Try it -
Extract all of the entries and set them down verbatim.

Exercise materials -
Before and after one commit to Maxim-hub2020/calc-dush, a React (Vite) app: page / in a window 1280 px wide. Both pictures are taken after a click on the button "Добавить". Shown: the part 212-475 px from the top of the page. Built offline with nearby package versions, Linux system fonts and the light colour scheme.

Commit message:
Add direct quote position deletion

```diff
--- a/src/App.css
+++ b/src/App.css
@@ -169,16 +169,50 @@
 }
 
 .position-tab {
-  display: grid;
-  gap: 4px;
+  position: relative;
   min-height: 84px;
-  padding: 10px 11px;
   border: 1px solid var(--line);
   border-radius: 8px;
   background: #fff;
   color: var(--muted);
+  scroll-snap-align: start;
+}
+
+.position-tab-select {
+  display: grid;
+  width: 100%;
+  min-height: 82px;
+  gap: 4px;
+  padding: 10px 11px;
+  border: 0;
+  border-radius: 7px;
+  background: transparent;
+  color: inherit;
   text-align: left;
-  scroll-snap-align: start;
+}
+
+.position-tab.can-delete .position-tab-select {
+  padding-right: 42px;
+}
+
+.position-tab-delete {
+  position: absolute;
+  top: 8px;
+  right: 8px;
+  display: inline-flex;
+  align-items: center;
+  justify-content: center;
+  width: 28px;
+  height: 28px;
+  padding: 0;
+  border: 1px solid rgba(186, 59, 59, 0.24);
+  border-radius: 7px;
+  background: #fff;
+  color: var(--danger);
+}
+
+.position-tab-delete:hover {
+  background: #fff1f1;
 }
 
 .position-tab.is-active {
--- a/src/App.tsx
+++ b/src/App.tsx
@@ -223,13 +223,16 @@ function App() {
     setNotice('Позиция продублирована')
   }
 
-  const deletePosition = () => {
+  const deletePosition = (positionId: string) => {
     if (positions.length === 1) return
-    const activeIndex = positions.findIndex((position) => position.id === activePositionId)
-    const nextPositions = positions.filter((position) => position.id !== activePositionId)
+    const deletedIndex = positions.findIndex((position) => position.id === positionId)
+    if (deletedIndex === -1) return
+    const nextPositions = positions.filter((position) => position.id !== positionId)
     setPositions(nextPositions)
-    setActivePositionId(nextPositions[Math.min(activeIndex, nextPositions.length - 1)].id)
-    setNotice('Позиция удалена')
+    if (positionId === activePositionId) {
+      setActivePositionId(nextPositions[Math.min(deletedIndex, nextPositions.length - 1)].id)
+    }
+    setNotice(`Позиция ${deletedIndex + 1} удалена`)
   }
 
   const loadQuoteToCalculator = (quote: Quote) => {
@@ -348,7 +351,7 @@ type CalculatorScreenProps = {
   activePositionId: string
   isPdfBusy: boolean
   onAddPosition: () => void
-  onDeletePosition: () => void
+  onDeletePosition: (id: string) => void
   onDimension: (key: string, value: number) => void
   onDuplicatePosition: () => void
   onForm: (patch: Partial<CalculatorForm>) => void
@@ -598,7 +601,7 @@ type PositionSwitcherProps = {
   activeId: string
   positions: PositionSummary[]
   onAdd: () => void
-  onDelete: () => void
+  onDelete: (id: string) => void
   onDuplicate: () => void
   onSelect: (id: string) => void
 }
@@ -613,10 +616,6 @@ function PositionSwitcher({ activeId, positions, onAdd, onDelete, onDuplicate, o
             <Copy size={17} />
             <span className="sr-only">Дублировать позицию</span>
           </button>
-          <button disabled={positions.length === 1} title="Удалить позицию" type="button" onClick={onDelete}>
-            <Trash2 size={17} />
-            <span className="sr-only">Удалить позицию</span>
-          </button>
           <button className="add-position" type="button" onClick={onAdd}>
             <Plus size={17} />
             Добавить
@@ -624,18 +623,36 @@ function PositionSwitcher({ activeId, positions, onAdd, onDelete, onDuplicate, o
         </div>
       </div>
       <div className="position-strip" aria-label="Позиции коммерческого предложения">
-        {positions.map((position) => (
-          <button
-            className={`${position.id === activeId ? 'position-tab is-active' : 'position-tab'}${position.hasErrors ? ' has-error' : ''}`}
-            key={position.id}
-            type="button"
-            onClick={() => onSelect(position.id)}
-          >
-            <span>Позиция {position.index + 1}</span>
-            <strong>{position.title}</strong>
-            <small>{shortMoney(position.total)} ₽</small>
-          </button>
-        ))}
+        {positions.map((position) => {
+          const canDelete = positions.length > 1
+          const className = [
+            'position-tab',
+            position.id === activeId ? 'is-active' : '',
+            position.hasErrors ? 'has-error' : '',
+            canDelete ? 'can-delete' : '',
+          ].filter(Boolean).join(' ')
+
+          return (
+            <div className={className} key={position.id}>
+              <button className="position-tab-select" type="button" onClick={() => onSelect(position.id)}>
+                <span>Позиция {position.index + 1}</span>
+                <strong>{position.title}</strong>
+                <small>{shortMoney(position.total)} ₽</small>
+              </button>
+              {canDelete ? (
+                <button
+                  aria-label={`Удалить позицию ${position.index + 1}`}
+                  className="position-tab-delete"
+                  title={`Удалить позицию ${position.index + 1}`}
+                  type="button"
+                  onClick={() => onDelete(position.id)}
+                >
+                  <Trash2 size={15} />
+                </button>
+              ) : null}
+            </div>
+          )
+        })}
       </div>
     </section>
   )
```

Answer box -
Before and after one commit to Maxim-hub2020/calc-dush, a React (Vite) app: page / in a window 1280 px wide. Both pictures are taken after a click on the button "Добавить". Shown: the part 212-475 px from the top of the page. Built offline with nearby package versions, Linux system fonts and the light colour scheme.

Commit message:
Add direct quote position deletion

```diff
--- a/src/App.css
+++ b/src/App.css
@@ -169,16 +169,50 @@
 }
 
 .position-tab {
-  display: grid;
-  gap: 4px;
+  position: relative;
   min-height: 84px;
-  padding: 10px 11px;
   border: 1px solid var(--line);
   border-radius: 8px;
   background: #fff;
   color: var(--muted);
+  scroll-snap-align: start;
+}
+
+.position-tab-select {
+  display: grid;
+  width: 100%;
+  min-height: 82px;
+  gap: 4px;
+  padding: 10px 11px;
+  border: 0;
+  border-radius: 7px;
+  background: transparent;
+  color: inherit;
   text-align: left;
-  scroll-snap-align: start;
+}
+
+.position-tab.can-delete .position-tab-select {
+  padding-right: 42px;
+}
+
+.position-tab-delete {
+  position: absolute;
+  top: 8px;
+  right: 8px;
+  display: inline-flex;
+  align-items: center;
+  justify-content: center;
+  width: 28px;
+  height: 28px;
+  padding: 0;
+  border: 1px solid rgba(186, 59, 59, 0.24);
+  border-radius: 7px;
+  background: #fff;
+  color: var(--danger);
+}
+
+.position-tab-delete:hover {
+  background: #fff1f1;
 }
 
 .position-tab.is-active {
--- a/src/App.tsx
+++ b/src/App.tsx
@@ -223,13 +223,16 @@ function App() {
     setNotice('Позиция продублирована')
   }
 
-  const deletePosition = () => {
+  const deletePosition = (positionId: string) => {
     if (positions.length === 1) return
-    const activeIndex = positions.findIndex((position) => position.id === activePositionId)
-    const nextPositions = positions.filter((position) => position.id !== activePositionId)
+    const deletedIndex = positions.findIndex((position) => position.id === positionId)
+    if (deletedIndex === -1) return
+    const nextPositions = positions.filter((position) => position.id !== positionId)
     setPositions(nextPositions)
-    setActivePositionId(nextPositions[Math.min(activeIndex, nextPositions.length - 1)].id)
-    setNotice('Позиция удалена')
+    if (positionId === activePositionId) {
+      setActivePositionId(nextPositions[Math.min(deletedIndex, nextPositions.length - 1)].id)
+    }
+    setNotice(`Позиция ${deletedIndex + 1} удалена`)
   }
 
   const loadQuoteToCalculator = (quote: Quote) => {
@@ -348,7 +351,7 @@ type CalculatorScreenProps = {
   activePositionId: string
   isPdfBusy: boolean
   onAddPosition: () => void
-  onDeletePosition: () => void
+  onDeletePosition: (id: string) => void
   onDimension: (key: string, value: number) => void
   onDuplicatePosition: () => void
   onForm: (patch: Partial<CalculatorForm>) => void
@@ -598,7 +601,7 @@ type PositionSwitcherProps = {
   activeId: string
   positions: PositionSummary[]
   onAdd: () => void
-  onDelete: () => void
+  onDelete: (id: string) => void
   onDuplicate: () => void
   onSelect: (id: string) => void
 }
@@ -613,10 +616,6 @@ function PositionSwitcher({ activeId, positions, onAdd, onDelete, onDuplicate, o
             <Copy size={17} />
             <span className="sr-only">Дублировать позицию</span>
           </button>
-          <button disabled={positions.length === 1} title="Удалить позицию" type="button" onClick={onDelete}>
-            <Trash2 size={17} />
-            <span className="sr-only">Удалить позицию</span>
-          </button>
           <button className="add-position" type="button" onClick={onAdd}>
             <Plus size={17} />
             Добавить
@@ -624,18 +623,36 @@ function PositionSwitcher({ activeId, positions, onAdd, onDelete, onDuplicate, o
         </div>
       </div>
       <div className="position-strip" aria-label="Позиции коммерческого предложения">
-        {positions.map((position) => (
-          <button
-            className={`${position.id === activeId ? 'position-tab is-active' : 'position-tab'}${position.hasErrors ? ' has-error' : ''}`}
-            key={position.id}
-            type="button"
-            onClick={() => onSelect(position.id)}
-          >
-            <span>Позиция {position.index + 1}</span>
-            <strong>{position.title}</strong>
-            <small>{shortMoney(position.total)} ₽</small>
-          </button>
-        ))}
+        {positions.map((position) => {
+          const canDelete = positions.length > 1
+          const className = [
+            'position-tab',
+            position.id === activeId ? 'is-active' : '',
+            position.hasErrors ? 'has-error' : '',
+            canDelete ? 'can-delete' : '',
+          ].filter(Boolean).join(' ')
+
+          return (
+            <div className={className} key={position.id}>
+              <button className="position-tab-select" type="button" onClick={() => onSelect(position.id)}>
+                <span>Позиция {position.index + 1}</span>
+                <strong>{position.title}</strong>
+                <small>{shortMoney(position.total)} ₽</small>
+              </button>
+              {canDelete ? (
+                <button
+                  aria-label={`Удалить позицию ${position.index + 1}`}
+                  className="position-tab-delete"
+                  title={`Удалить позицию ${position.index + 1}`}
+                  type="button"
+                  onClick={() => onDelete(position.id)}
+                >
+                  <Trash2 size={15} />
+                </button>
+              ) : null}
+            </div>
+          )
+        })}
       </div>
     </section>
   )
```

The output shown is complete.